Gifts in jars . . . what could be cuter? I got this idea from a conglomeration of pins that showed pretty much anything you could imagine stuffed into jars as presents: banana bread mixes, drink mixes, foot scrubs, handmade lotions — the possibilities are endless, and mason jars just make everything cute. Am I right? Just look: You know I’m right.
I made one of these for each of my five co-workers, Brett’s co-teacher, our landlords, and my best friend in Ohio . . . eight in all. The jars came in a package of 12 from Walmart. Target also has them, as does probably every other craft store out there. The ribbon also came from Walmart’s craft aisle. As for the “directions”, I just used a couple fun fonts and printed them myself, adhering to the jar with two small pieces of double-sided tape.
I actually did a test-run of placing the ingredients in the jar and then making the recipe itself. No way was I going to give away a recipe that was a dud. Luckily I only had to make a couple of adjustments and the cookies were great. But I also learned an important lesson . . . let’s just say it looked like a flour bomb exploded all over my kitchen table, and that’s an understatement. It’s actually really difficult to measure out two cups of flour, mix in some baking soda and salt, and then put the mixture in a jar without spilling, oh, half of it.

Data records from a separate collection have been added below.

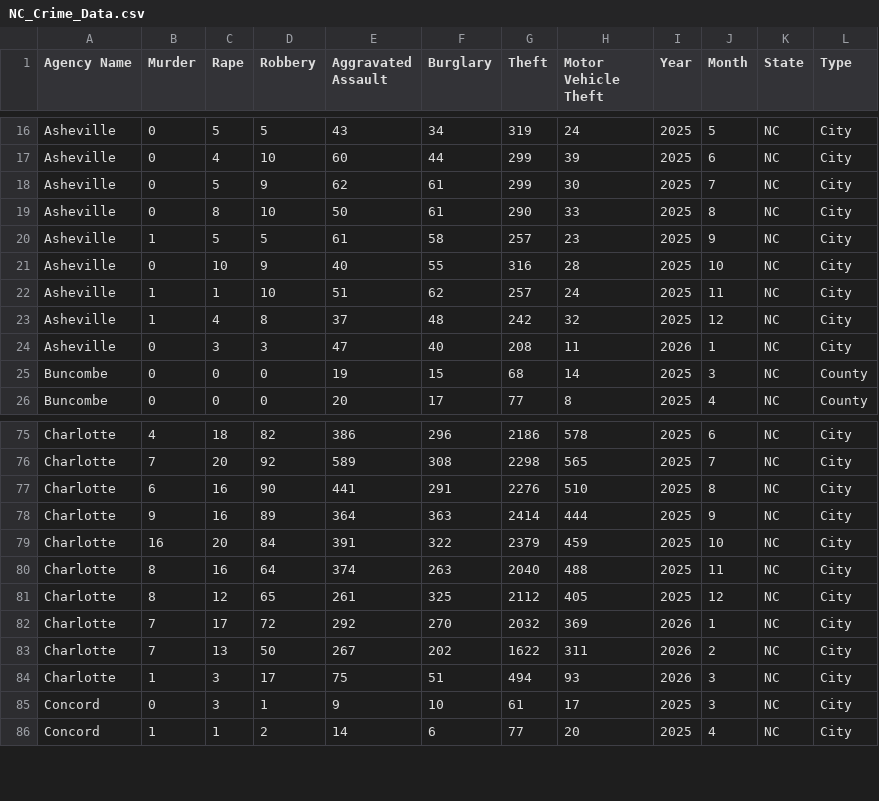
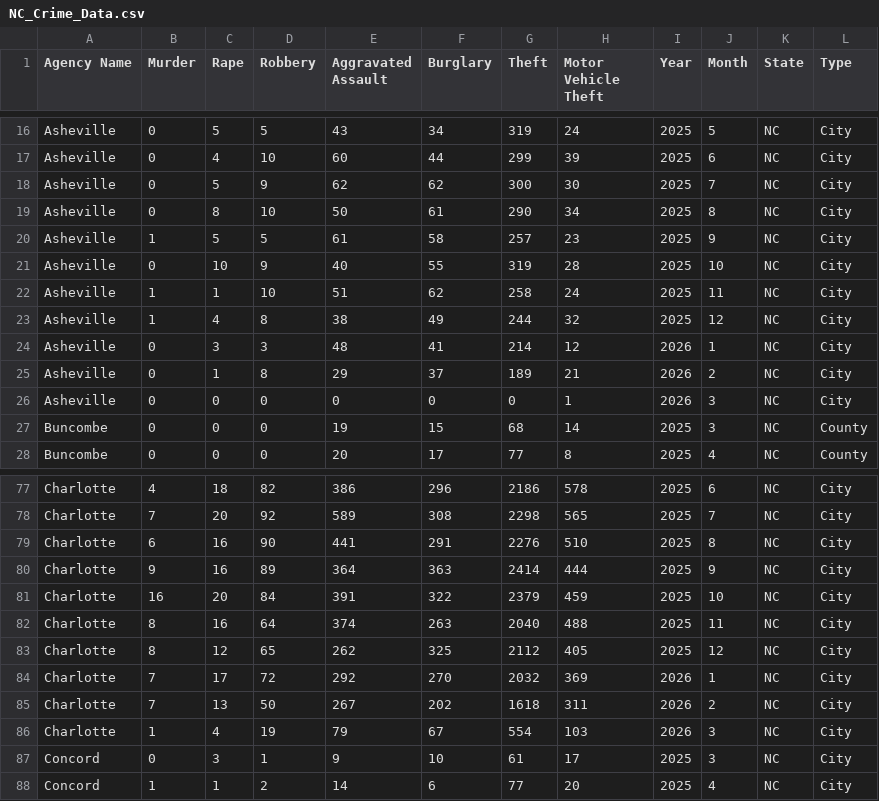
Before and after one commit to AH-Datalytics/nc-crime-output, a CSV file: NC_Crime_Data.csv, drawn as a sheet; only a part is shown, gaps mark what is left out.

```diff
--- a/NC_Crime_Data.csv
+++ b/NC_Crime_Data.csv
@@ -17,9 +17,11 @@ Asheville,0,5,5,43,34,319,24,2025,5,NC,City
 Asheville,0,4,10,60,44,299,39,2025,6,NC,City
-Asheville,0,5,9,62,61,299,30,2025,7,NC,City
-Asheville,0,8,10,50,61,290,33,2025,8,NC,City
+Asheville,0,5,9,62,62,300,30,2025,7,NC,City
+Asheville,0,8,10,50,61,290,34,2025,8,NC,City
 Asheville,1,5,5,61,58,257,23,2025,9,NC,City
-Asheville,0,10,9,40,55,316,28,2025,10,NC,City
-Asheville,1,1,10,51,62,257,24,2025,11,NC,City
-Asheville,1,4,8,37,48,242,32,2025,12,NC,City
-Asheville,0,3,3,47,40,208,11,2026,1,NC,City
+Asheville,0,10,9,40,55,319,28,2025,10,NC,City
+Asheville,1,1,10,51,62,258,24,2025,11,NC,City
+Asheville,1,4,8,38,49,244,32,2025,12,NC,City
+Asheville,0,3,3,48,41,214,12,2026,1,NC,City
+Asheville,0,1,8,29,37,189,21,2026,2,NC,City
+Asheville,0,0,0,0,0,0,1,2026,3,NC,City
 Buncombe,0,0,0,19,15,68,14,2025,3,NC,County
@@ -80,6 +82,6 @@ Charlotte,16,20,84,391,322,2379,459,2025,10,NC,City
 Charlotte,8,16,64,374,263,2040,488,2025,11,NC,City
-Charlotte,8,12,65,261,325,2112,405,2025,12,NC,City
+Charlotte,8,12,65,262,325,2112,405,2025,12,NC,City
 Charlotte,7,17,72,292,270,2032,369,2026,1,NC,City
-Charlotte,7,13,50,267,202,1622,311,2026,2,NC,City
-Charlotte,1,3,17,75,51,494,93,2026,3,NC,City
+Charlotte,7,13,50,267,202,1618,311,2026,2,NC,City
+Charlotte,1,4,19,79,67,554,103,2026,3,NC,City
 Concord,0,3,1,9,10,61,17,2025,3,NC,City
```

So you would think my first step would be to re-visit the canning aisle where I got the mason jars for a canning funnel, right? Oh, you give me too much credit. Of course I didn’t go there. I didn’t even know those funnels existed. I went to the kitchen gadgets aisle, and there aren’t funnels there. None. And when I asked someone where to find them, I was led to — where else — the oil aisle for cars. Well, the good news is there were funnels, and I got so excited to use my new funnel. Seriously, my excitement over a funnel was a little ridiculous, and not long-lasting. The flour immediately got stuck in the mouth. Cue me banging the jar on the table to get the flour down and using a wooden spoon handle to shove it through. It took forever. So the bad news is I didn’t realize until after driving the 20 minutes to Walmart and 20 minutes back that I needed a wide-mouth funnel. Somehow I finally completed all eight jars, but I totally learned that lesson. Never again.

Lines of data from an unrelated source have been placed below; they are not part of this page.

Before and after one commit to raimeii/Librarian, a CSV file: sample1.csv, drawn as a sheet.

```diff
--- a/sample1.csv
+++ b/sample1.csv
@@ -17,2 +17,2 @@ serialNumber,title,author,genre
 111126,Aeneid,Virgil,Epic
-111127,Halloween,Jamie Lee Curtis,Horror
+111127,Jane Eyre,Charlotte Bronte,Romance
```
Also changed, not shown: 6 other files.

Besides all of that, I really did enjoy making these cute gifts and giving them away. I realize a lot of people make and receive tons of cookies around Christmastime, but to me, here was a major time-saver handed to you in an adorable package: going to a Christmas party and quickly need a dessert to take? Having a few friends over and nothing in the pantry? Or maybe you’re simply craving nice, warm chocolate-y cookies from the oven and don’t have the ingredients to make them from scratch? Well, here you go. All you need besides the mix are two eggs, some butter, and vanilla extract. Yum! Here are the instructions for the jars:

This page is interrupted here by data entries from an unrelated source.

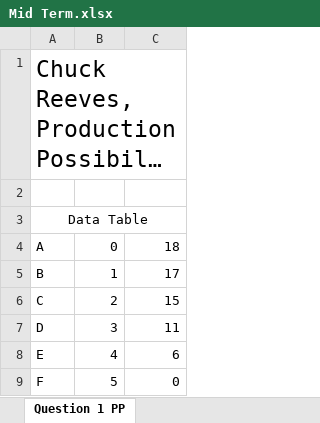
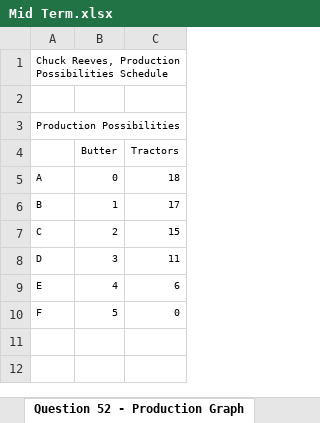
Before and after one commit to manchuck/School, an Excel workbook: Macro Ecnomics/Mid Term.xlsx, sheet Question 52 - Production Graph, drawn as a sheet; long unchanged cells end in …; values as stored, in another font and other column widths than the file's, no borders; charts and pictures not drawn; addresses are those after the commit; the diff names each change by its address in the sheet, - before the commit and + after, or states it on an @@ line.

```diff
--- a/Macro Ecnomics/Mid Term.xlsx (sheet Question 52 - Production Graph)
+++ b/Macro Ecnomics/Mid Term.xlsx (sheet Question 52 - Production Graph)
-sheet tab: Question 1 PP
+sheet tab: Question 52 - Production Graph
@@ A1 text size: smaller @@
-A3: Data Table
+A3: Production Possibilities
@@ A3 text size: smaller @@
+row 4:  | Butter | Tractors
@@ A5:C10 text size: smaller @@
```
Also changed, not shown: sheet Question 53 - Supply and Demand, other sheet tabs, charts or pictures, 1 other file.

Christmas M&M Cookies in a Jar (adapted from this recipe)
What you need:
- 1 quart-sized glass jar
- 2 cups flour
- 1/2 t. baking soda
- 1/4 t. salt
- 3/4 c. packed brown sugar
- 1/4 c. white sugar
- 1 1/2 c. chocolate candies or chocolate chips (I used half mini green and red M&Ms, half mini chocolate chips)
- Rinse the jar with hot water and dry thoroughly.
- Combine the flour, baking soda, and salt. Place this mixture in the bottom of the jar.
- Onto this, layer the brown sugar, then the white sugar, and finally the chocolate candies/chips.
- Attach the following directions to the jar: (1) Preheat oven to 350 degrees. (2) Line a baking sheet with parchment paper. (3) Empty the contents of the jar into a large bowl and mix well. (4) Using your hands, add in 3/4 c. softened butter until the mixture resembles coarse crumbs. (5) Beat 2 eggs with 1 t.vanilla extract. Work this into the flour mixture until well-combined. If dough is too crumbly, place in refrigerator for 15-30 minutes. (6) Shape dough into 1 inch-sized balls and place 2 inches apart on baking sheet. Slightly flatten the dough balls. (7) Bake for 10-14 minutes until edges are slightly browned. Remove cookies to a rack to cool. Makes about 3 dozen small cookies.